 / #music #software #raspberrypi 

a sound-on-sound technique for generative music.

Earlier this month I released my 7th full-length album: generations. The creation of this album took only a few weeks, but the process building up to it took years of thinking about generative music and what I appreciate about it.

Generative music

Generative or “automatic” music is basically meaning that either composition or performance (or both) is created through some algorithm, recipe, or program. There are many approaches to generative or “automatic” music composition. Approaches range from deep-learning interpretations of music, to clever mapping of musical space to physical coordinates, to musical emergence from mathematical formulas, to developing frameworks of musical structure (composition through decomposition).

I won’t go through them all the possibilities here, suffice to say that there are lot and not all of them sound good (to me! sound is of course subjective, so all this is based on my own preference). To me, the deep-learning music examples are the most artifical sounding and I’d prefer not to listen to them. To me, the methods that sound best are the ones that seek heuristics based on particular musical aesthetics (like the latter example that reconstructs classical music from core paradigms).

How to make music from a toy synthesizer

I first started thinking about generative music when I was trying to make music from a cheap toy synthesizer. I had bought a Korg Monotron Delay and I wanted to make a good sounding album from it but was challenged because it only outputs one note at a time. I decided to make a looper so I could loop notes atop each other and then tried to figure out methods for layering the notes in interesting ways. After hacking the toy synth I created a little looper that would loop the synthesizer onto six loops, with four notes per loop.

So what should the notes be? I wrote a little sequencer and started writing lists of notes. I tried ordering the notes in basic intervals (root, 3rd, tonic, etc) and I tried random ordering. Eventually I settled on this type of “minimal transposition” scheme where you order notes by grouping close notes together. For example: first suppose you chose four chords: Am, F, C, G. acrostic will first determine the notes for each chord in a separate column:

Am  F   C   G  
A   F   C   G
C   A   E   B
E   C   G   D

Then I would rearrange the notes of each chord in each column so that there are minimal changes between different columns.

Am  F   C   G  
C   C   C   D
A   A   G   G
E   F   E   B

Then I would read off, row by row, the notes where each row would be one full loop in my looper script. This is not a new techniique, in fact its a very simple form of voice leading. Eventually these long lists of notes where turned into songs when I put everything together. For example, this list of notes became this song:

A realization about articulation

I recorded the songs with that toy synthsizer two years ago. Since then I’ve been thinking about it - how simple the process was for generating the music and how much I enjoyed the result. Part of the result, though, was not in the pitches themselves but in their articulation - i.e. how loud one series of notes might be.

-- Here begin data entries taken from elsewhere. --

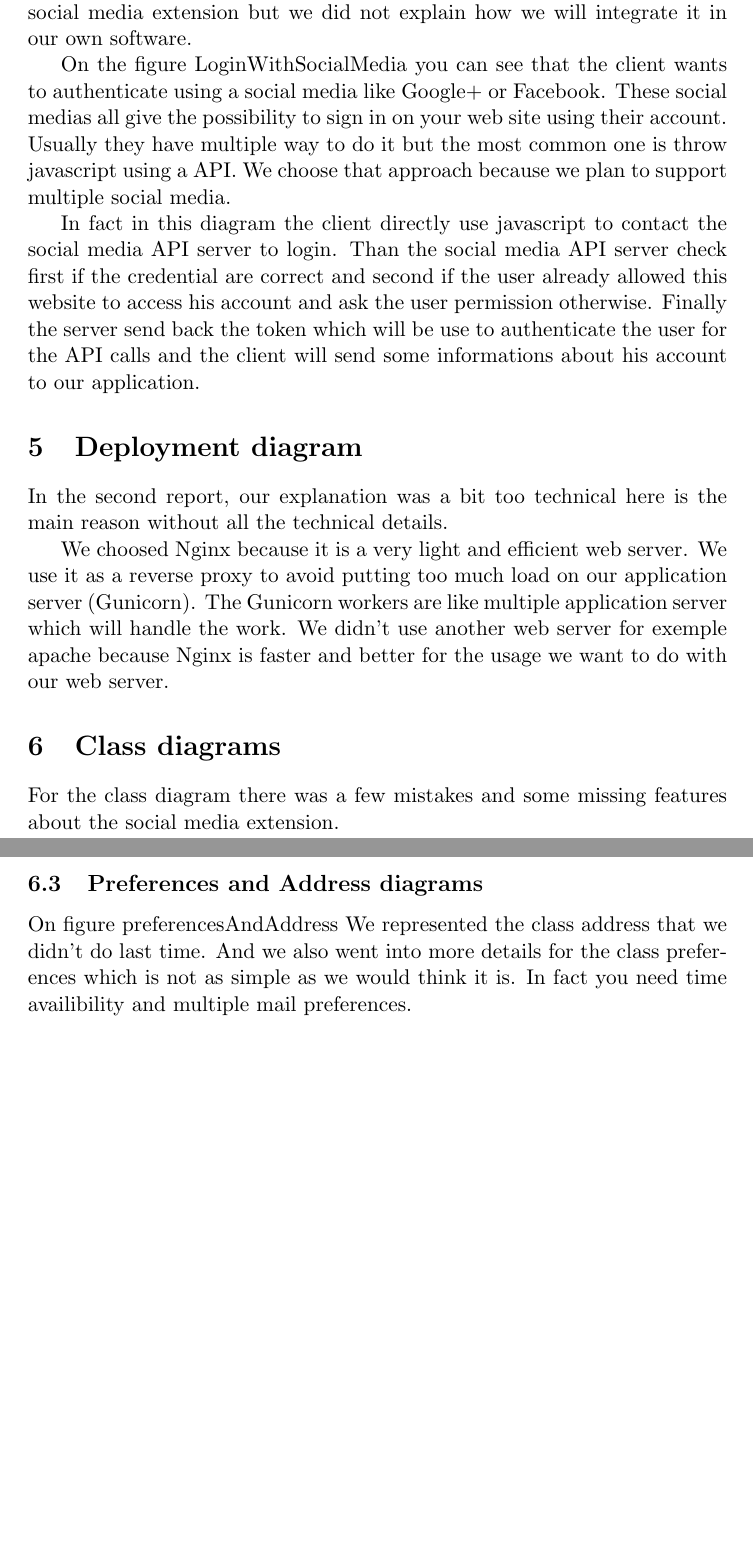
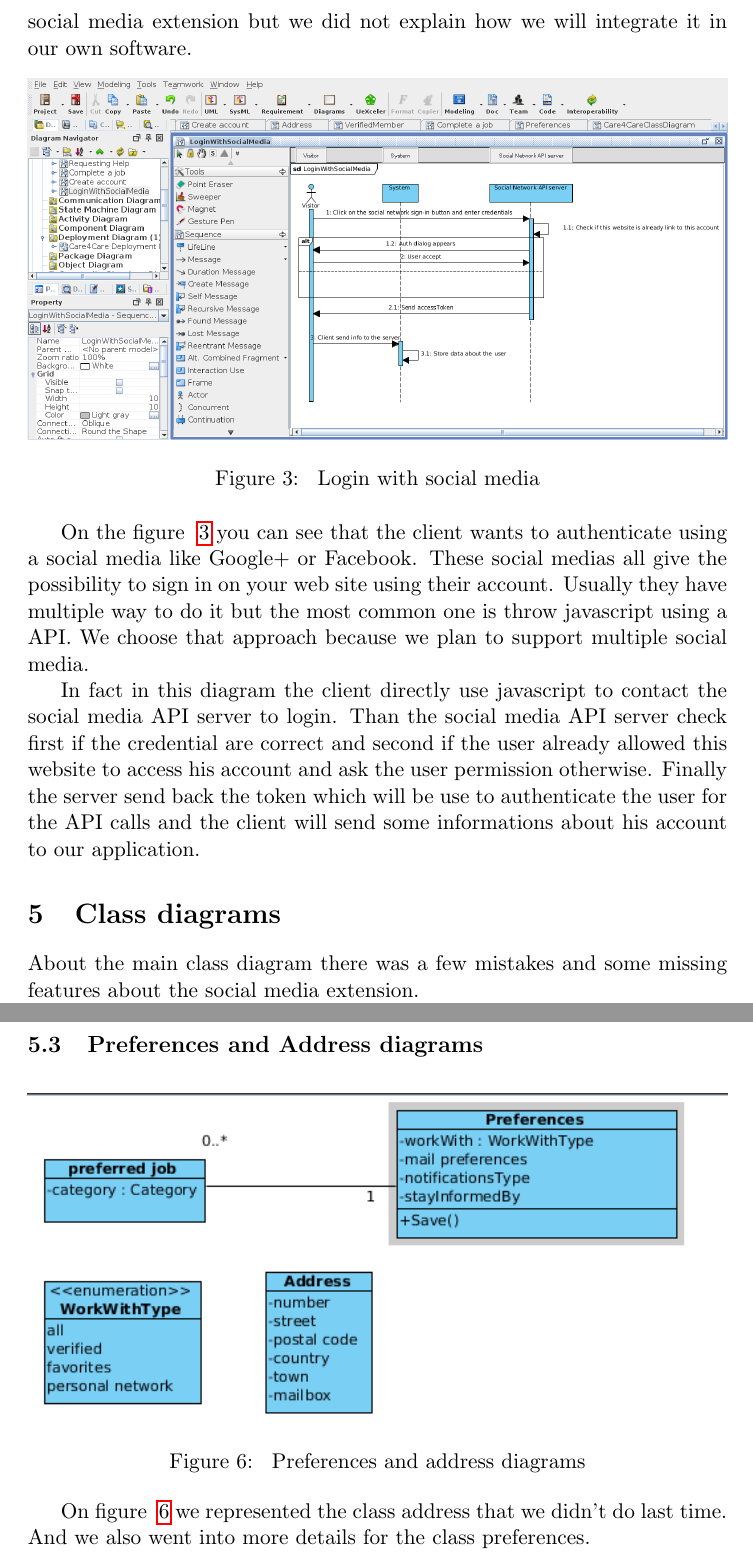
Before and after one commit to Tycale/care4care, a LaTeX document (rapports/3_design_report/report_phase3.tex): two parts of pages 3 and 5 of 6 before the commit and two parts of pages 4 and 6 of 8 after it, joined at a grey line, cut so that both start at the same text, the shorter picture padded with empty space. Compiled offline with pdfLaTeX.

Commit message:
added diagram images

```diff
--- a/rapports/3_design_report/report_phase3.tex
+++ b/rapports/3_design_report/report_phase3.tex
@@ -105,22 +111,20 @@ The main modification on figure {completeAJob} is that the system send a message
 
 In this report, we also added a new sequence diagram called \enquote{LoginWithSocialMedia}. We did that becaus in the second report we talked about the social media extension but we did not explain how we will integrate it in our own software.
 
-%\figure{LoginWithSocialMedia}
+\begin{figure}[!ht]
+   \includegraphics[width=\textwidth]{loginWithSocialMedia.png}
+   \caption{\label{loginWithSocialMedia} Login with social media}
+\end{figure}
 
-On the figure {LoginWithSocialMedia} you can see that the client wants to authenticate using a social media like Google+ or Facebook. These social medias all give the possibility to sign in on your web site using their account. Usually they have multiple way to do it but the most common one is throw javascript using a API. We choose that approach because we plan to support multiple social media.
+On the figure ~\ref{loginWithSocialMedia} you can see that the client wants to authenticate using a social media like Google+ or Facebook. These social medias all give the possibility to sign in on your web site using their account. Usually they have multiple way to do it but the most common one is throw javascript using a API. We choose that approach because we plan to support multiple social media.
 
 In fact in this diagram the client directly use javascript to contact the social media API server to login. Than the social media API server check first if the credential are correct and second if the user already allowed this website to access his account and ask the user permission otherwise.
 Finally the server send back the token which will be use to authenticate the user for the API calls and the client will send some informations about his account to our application.
 
-\section{Deployment diagram}
-
-In the second report, our explanation was a bit too technical here is the main reason without all the technical details.
-
-We choosed Nginx because it is a very light and efficient web server. We use it as a reverse proxy to avoid putting too much load on our application server (Gunicorn). The Gunicorn workers are like multiple application server which will handle the work. We didn't use another web server for exemple apache because Nginx is faster and better for the usage we want to do with our web server.
 
 \section{Class diagrams}
 
-For the class diagram there was a few mistakes and some missing features about the social media extension.
+About the main class diagram there was a few mistakes and some missing features about the social media extension.
 
 We tried to correct this by modifying our main class diagram and creating new small diagrams.
 
@@ -169,3 +178,7 @@ attributes.
 
 \subsection{Preferences and Address diagrams}
 
+\begin{figure}[!ht]
+ \includegraphics[width=\textwidth]{preferences.png}
+   \caption{\label{preferences} Preferences and address diagrams}
+\end{figure}
@@ -173,6 +185,6 @@ attributes.
 
-On figure {preferencesAndAddress} We represented the class address that we didn't do last time. And we also went into more details
-for the class preferences which is not as simple as we would think it is. In fact you need time availibility and multiple mail preferences.
+On figure ~\ref{preferences} we represented the class address that we didn't do last time. And we also went into more details
+for the class preferences.
 
 
 
```
Also changed, not shown: rapports/3_design_report/completeJob.png (added), rapports/3_design_report/loginWithSocialMedia.png (added), rapports/3_design_report/phase3MainClassDiagram.png (added), rapports/3_design_report/preferences.png (added), rapports/3_design_report/requestHelp.png (added), rapports/3_design_report/verifiedMember.png (added), rapports/3_design_report/report_phase3.tex (36 more changed lines).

So I went ahead to write another program. One that would automatically create the matrix of notes and record each row of the matrix, one note at a time, into different loops. I called this program “acrostic” since the note matrix has meaning in its columns (chords) and in its rows (melodies). The key though, was to provide each loop with a specific articulation - basically it would allow each one to get louder and softer randomly over time. This allows different meldies to come in and out of focus, which instantly gives songs their “movement”.

For example, here is a track from my latest album “generations” where the volume of each track is visualized by the vertical position of one of the filled circles:

To me, this sounded great. Not only that, using the same four chords would give greatly different results which is an important part of generative music (to me). The randomness in the process was enough to generative varied performances but not too much to produce noise.

The recipe for generative music

So after this little discovery I had a basic recipe for generative ambient music.:

  1. Choose chords.
  2. Create matrix of notes from chords and rearrange rows in each column to minimize distance between columns.
  3. Render each row, one note at a time, with some instrument/synthesizer into a looper that stores each row as its own track.
  4. Add articulation to each loop track by modulating its volume with a simple LFO.

I used this to set about recording dozens and dozens of songs for this album. It was easy to record - in my acrostic software, I basically just put the chords I wanted (as input) and then let it go while capturing the output. Afterwards I did a little bit of mastering (normalizing levels, taking off some of the low end) and released it as “generations”. There is one of the title tracks with an animation I made visualizing the articulation of tracks:

(sidenote: this is the code for the art, generated using Processing)

Each track is made the same way - following those four steps above - and using the same sound source (a synthesizer called the Make Noise Strega). But you could easily do the same thing with a toy synthesizer, or any instrument really. There are some other little tricks - I introduced a little variation by adding in random melodies that where interpolations between neighboring columns in that matrix. But that’s something for another story!

My code referenced

Here is a list of repositories I wrote that were mentioned above: